St Helena Online

Tag: Grytviken

St Helena cruise passengers stranded in the cold

Tour ship Plancius with an ice cliff behind
Plancius was meant to be headed for the tropics (picture: Inezia Tours / Pieter van den Luit)

A tourist ship that was meant to be headed for St Helena and her sister islands is stranded instead at South Georgia, waiting for rescue.

Another vessel has left Ushuaia in Argentina to take off the 73 passengers and some of the expedition staff and crew of the MV Plancius. “There is no threat to life or environment,” said a statement from the owners.

The ship’s main propulsion system malfuntioned, leaving it with reduced power.

The web promotion for the 39-day Atlantic Odyssey said it offered “a unique possibility to visit several of the remotest islands in the world.

“Besides the Antarctic Peninsula, the South Shetland Islands, South Georgia and the South Orkney Islands, the Atlantic Odyssey visits Tristan da Cunha, St Helena, Ascension Island and Cape Verde. Isolated local communities can be visited.”

A statement from Oceanwide Expeditions said: “The spirit on board is – given the circumstances – good  and passengers indulge in local walks and an excursion programme organized by expedition staff.

“The ship has only very limited sailing capabilities (maximum 4-5 knots in calm conditions), which means the vessel will not be able maintain course in rough seas of the open ocean.”

A tug is due to reach the Plancius at Grytviken on 17 April 2012 and tow it to South America if it cannot be repaired in-situ. The ship is sheltered in safe position resting alongside the jetty of King Edward Point Research Station in the British overseas territory.

Passengers were meant to finish their cruise at the Cape Verde islands in early May. Instead, they will be taken to Montevideo in Uruguay, ending their holiday more than a week early.


Look on the bright side – they’re not short of ice for the drinks!

– Amy DuPrez, via Facebook
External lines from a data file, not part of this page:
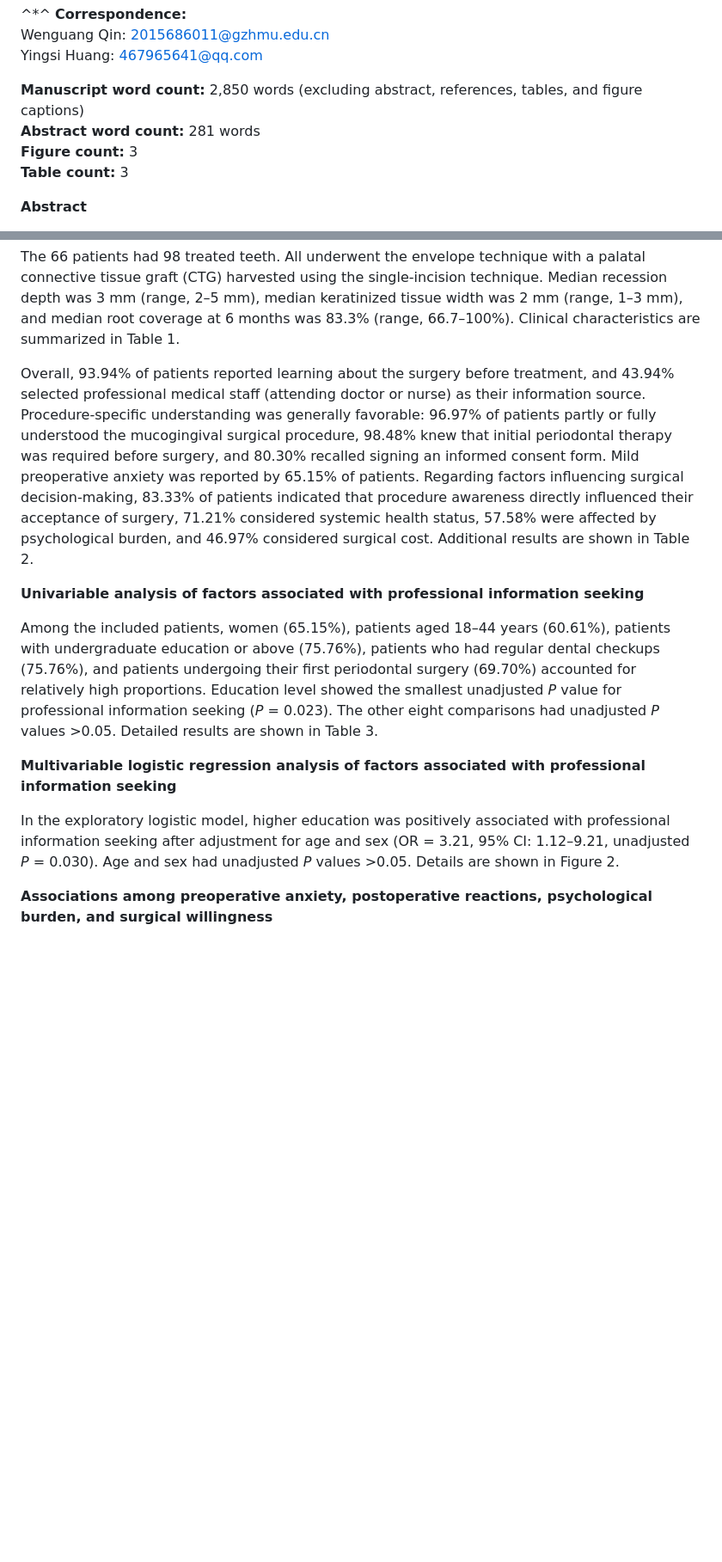
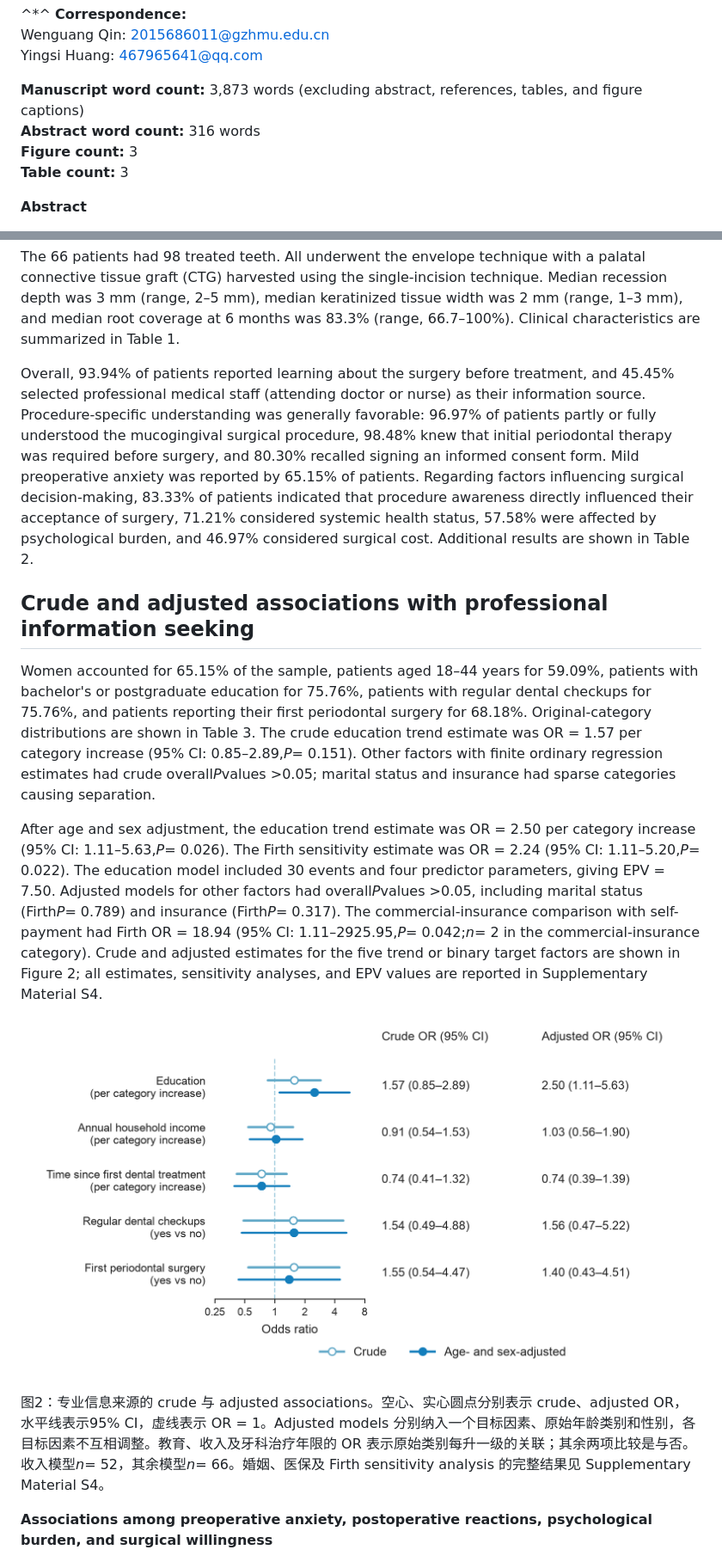
Before and after one commit to panrunalang/gingival_manuscript, a Markdown page: manuscript.md, 2 parts joined by grey strips. Shown at 86% size. GitHub-like rendering; pictures changed too: figures/Figure_2.png; blank space fills up the shorter version.

```diff
--- a/manuscript.md
+++ b/manuscript.md
@@ -18,8 +18,8 @@ Wenguang Qin:
 Yingsi Huang:
 467965641@qq.com
 
-**Manuscript word count:** 2,850 words (excluding abstract, references, tables, and figure captions)
-**Abstract word count:** 281 words
+**Manuscript word count:** 3,873 words (excluding abstract, references, tables, and figure captions)
+**Abstract word count:** 316 words
 **Figure count:** 3
 **Table count:** 3
 
@@ -67,15 +73,17 @@ SPSS 25.0 was used for statistical analysis. Categorical data were expressed as
 
 The 66 patients had 98 treated teeth. All underwent the envelope technique with a palatal connective tissue graft (CTG) harvested using the single-incision technique. Median recession depth was 3 mm (range, 2–5 mm), median keratinized tissue width was 2 mm (range, 1–3 mm), and median root coverage at 6 months was 83.3% (range, 66.7–100%). Clinical characteristics are summarized in Table 1.
 
-Overall, 93.94% of patients reported learning about the surgery before treatment, and 43.94% selected professional medical staff (attending doctor or nurse) as their information source. Procedure-specific understanding was generally favorable: 96.97% of patients partly or fully understood the mucogingival surgical procedure, 98.48% knew that initial periodontal therapy was required before surgery, and 80.30% recalled signing an informed consent form. Mild preoperative anxiety was reported by 65.15% of patients. Regarding factors influencing surgical decision-making, 83.33% of patients indicated that procedure awareness directly influenced their acceptance of surgery, 71.21% considered systemic health status, 57.58% were affected by psychological burden, and 46.97% considered surgical cost. Additional results are shown in Table 2.
+Overall, 93.94% of patients reported learning about the surgery before treatment, and 45.45% selected professional medical staff (attending doctor or nurse) as their information source. Procedure-specific understanding was generally favorable: 96.97% of patients partly or fully understood the mucogingival surgical procedure, 98.48% knew that initial periodontal therapy was required before surgery, and 80.30% recalled signing an informed consent form. Mild preoperative anxiety was reported by 65.15% of patients. Regarding factors influencing surgical decision-making, 83.33% of patients indicated that procedure awareness directly influenced their acceptance of surgery, 71.21% considered systemic health status, 57.58% were affected by psychological burden, and 46.97% considered surgical cost. Additional results are shown in Table 2.
 
-**Univariable analysis of factors associated with professional information seeking**
+## Crude and adjusted associations with professional information seeking
 
-Among the included patients, women (65.15%), patients aged 18–44 years (60.61%), patients with undergraduate education or above (75.76%), patients who had regular dental checkups (75.76%), and patients undergoing their first periodontal surgery (69.70%) accounted for relatively high proportions. Education level showed the smallest unadjusted *P* value for professional information seeking (*P* = 0.023). The other eight comparisons had unadjusted *P* values >0.05. Detailed results are shown in Table 3.
+Women accounted for 65.15% of the sample, patients aged 18–44 years for 59.09%, patients with bachelor's or postgraduate education for 75.76%, patients with regular dental checkups for 75.76%, and patients reporting their first periodontal surgery for 68.18%. Original-category distributions are shown in Table 3. The crude education trend estimate was OR = 1.57 per category increase (95% CI: 0.85–2.89,*P*= 0.151). Other factors with finite ordinary regression estimates had crude overall*P*values >0.05; marital status and insurance had sparse categories causing separation.
 
-**Multivariable logistic regression analysis of factors associated with professional information seeking**
+After age and sex adjustment, the education trend estimate was OR = 2.50 per category increase (95% CI: 1.11–5.63,*P*= 0.026). The Firth sensitivity estimate was OR = 2.24 (95% CI: 1.11–5.20,*P*= 0.022). The education model included 30 events and four predictor parameters, giving EPV = 7.50. Adjusted models for other factors had overall*P*values >0.05, including marital status (Firth*P*= 0.789) and insurance (Firth*P*= 0.317). The commercial-insurance comparison with self-payment had Firth OR = 18.94 (95% CI: 1.11–2925.95,*P*= 0.042;*n*= 2 in the commercial-insurance category). Crude and adjusted estimates for the five trend or binary target factors are shown in Figure 2; all estimates, sensitivity analyses, and EPV values are reported in Supplementary Material S4.
 
-In the exploratory logistic model, higher education was positively associated with professional information seeking after adjustment for age and sex (OR = 3.21, 95% CI: 1.12–9.21, unadjusted *P* = 0.030). Age and sex had unadjusted *P* values >0.05. Details are shown in Figure 2.
+![Figure_2](figures/Figure_2.png)
+
+图2：专业信息来源的 crude 与 adjusted associations。空心、实心圆点分别表示 crude、adjusted OR，水平线表示95% CI，虚线表示 OR = 1。Adjusted models 分别纳入一个目标因素、原始年龄类别和性别，各目标因素不互相调整。教育、收入及牙科治疗年限的 OR 表示原始类别每升一级的关联；其余两项比较是与否。收入模型*n*= 52，其余模型*n*= 66。婚姻、医保及 Firth sensitivity analysis 的完整结果见 Supplementary Material S4。
 
 **Associations among preoperative anxiety, postoperative reactions, psychological burden, and surgical willingness**
 
```
Also changed, not shown: other parts of manuscript.md (+85 -65 lines), Supplementary_Material_S4.md (added, +61 -0 lines), figures/Figure_2.jpg (deleted), 4 other files.
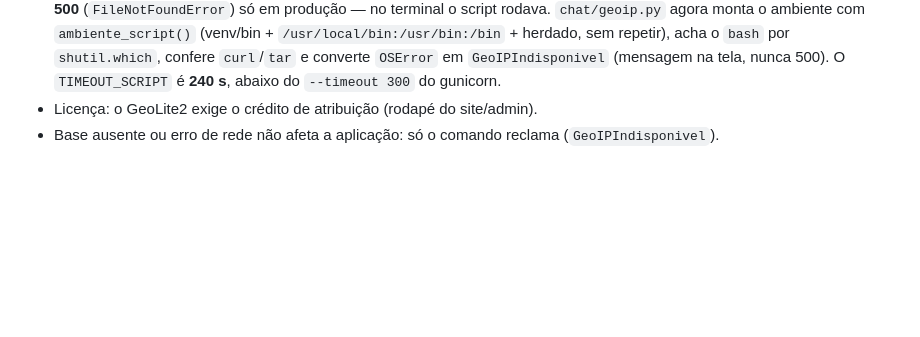
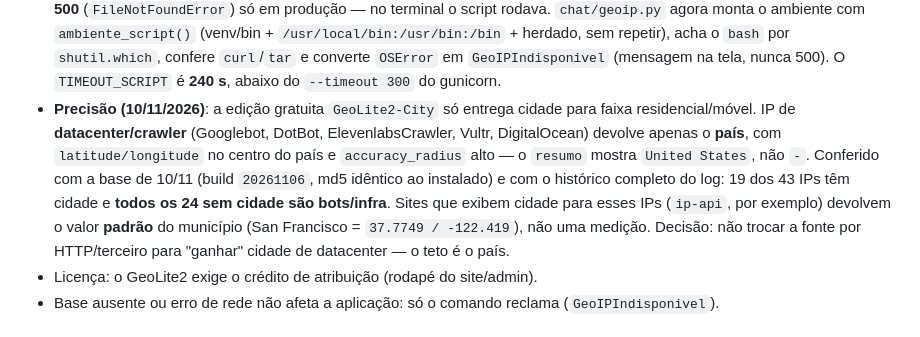
Before and after one commit to antoniorosasse/cnpj_interface, a Markdown page: README.md, the part around the change. Rendered like a GitHub page; blank space fills up the shorter version.

Commit message:
docs: limite de precisao da base GeoLite2 gratuita (pais e o teto para datacenter/crawler)

```diff
--- a/README.md
+++ b/README.md
@@ -1001,6 +1001,17 @@ tabela separada do `LogAcesso`) e é preenchida fora da web, pelo comando:
   sem repetir), acha o `bash` por `shutil.which`, confere `curl`/`tar` e converte
   `OSError` em `GeoIPIndisponivel` (mensagem na tela, nunca 500). O
   `TIMEOUT_SCRIPT` é **240 s**, abaixo do `--timeout 300` do gunicorn.
+- **Precisão (10/11/2026)**: a edição gratuita `GeoLite2-City` só entrega cidade
+  para faixa residencial/móvel. IP de **datacenter/crawler** (Googlebot, DotBot,
+  ElevenlabsCrawler, Vultr, DigitalOcean) devolve apenas o **país**, com
+  `latitude/longitude` no centro do país e `accuracy_radius` alto — o `resumo`
+  mostra `United States`, não `-`. Conferido com a base de 10/11 (build
+  `20261106`, md5 idêntico ao instalado) e com o histórico completo do log: 19 dos
+  43 IPs têm cidade e **todos os 24 sem cidade são bots/infra**. Sites que exibem
+  cidade para esses IPs (`ip-api`, por exemplo) devolvem o valor **padrão** do
+  município (San Francisco = `37.7749 / -122.419`), não uma medição. Decisão: não
+  trocar a fonte por HTTP/terceiro para "ganhar" cidade de datacenter — o teto é
+  o país.
 - Licença: o GeoLite2 exige o crédito de atribuição (rodapé do site/admin).
 - Base ausente ou erro de rede não afeta a aplicação: só o comando reclama
   (`GeoIPIndisponivel`).
```
Also changed, not shown: .clinerules/00-projeto.md (+4 -1 lines).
Oceanwide Expeditions: updates

HMS Montrose continues islands tour

HMS Montrose is nearing the end of a six-month deployment to  all the British overseas territories in the South Atlantic, following a season of anti-piracy action in the Indian Ocean.

Navy News has an impressive picture of the type-23 frigate approaching Gough Island, photographed from the air. See it on the Navy News website.

HMS Dauntless is due to take over the routine South Atlantic tour – though Argentina has interpreted the deployment of the Type 45 destroyer as military aggression.

HMS Montrose has already visited Ascension, St Helena, the Falklands, South Georgia and the South Sandwich Islands.

Its mission statement says: ‘The Atlantic Patrol Task (South) ship provides reassurance to UK overseas territories, Commonwealth countries and other friendly nations in the South Atlantic, and acts as a deterrent to potential aggressors who may wish to threaten UK nations, territory or interests.

‘The ship is responsible for maintaining British sovereignty of the Falkland Islands, including South Georgia and the South Sandwich Islands.’

A report from the ship for Navy News says HMS Montrose is thought to be the first Royal Navy vessel to visit Gough Island in the past decade.

The island, 230 miles from Tristan da Cunha, is a World Heritage Site, breeding ground for ‘almost the entire world population of Tristan albatross and Atlantic petrel – all of which were very much in evidence when Montrose launched her Lynx helicopter to conduct an airborne reconnaissance and fisheries patrol of the island’s waters.’

Gough – named after a Naval captain who visited in 1731 – is temporary home to six members of the South African Weather Service, and two staff of the Royal Society for the Protection of Birds.

Commander Jonathan Lett of HMS Montrose tells Navy News: ‘Just as with our visits to Ascension, St Helena, South Georgia and the South Sandwich Islands earlier in the deployment, it has been a real privilege to visit one of the most isolated British South Atlantic Overseas Territories as part of our mission in the region.’

On South Georgia, ship’s crew went ashore at Grytviken on December 16 and dealt with recent ordnance finds, including a two-inch mortar and two rifle grenades. See a spectacular picture here.

The ship sailed for the South Sandwich Islands the following day, patrolling down the remote island chain until prevented from going further south by ice.

HMS Montrose has a complement of 185 officers and ratings and is equipped with the latest weapons, sensors and communications systems, including the vertical-launch Sea Wolf missile system for close air defence, a 4.5-inch (114mm) gun, anti-submarine torpedoes, Harpoon anti-ship missiles and a Lynx helicopter.


HMS Montrose

Ice and explosives: South Georgia and the South Sandwich islands

HMS Montrose intercepts pirates – 2010

Flying dentist joins crew in South Atlantic

HMS Dauntless deployed to Falklands – BBC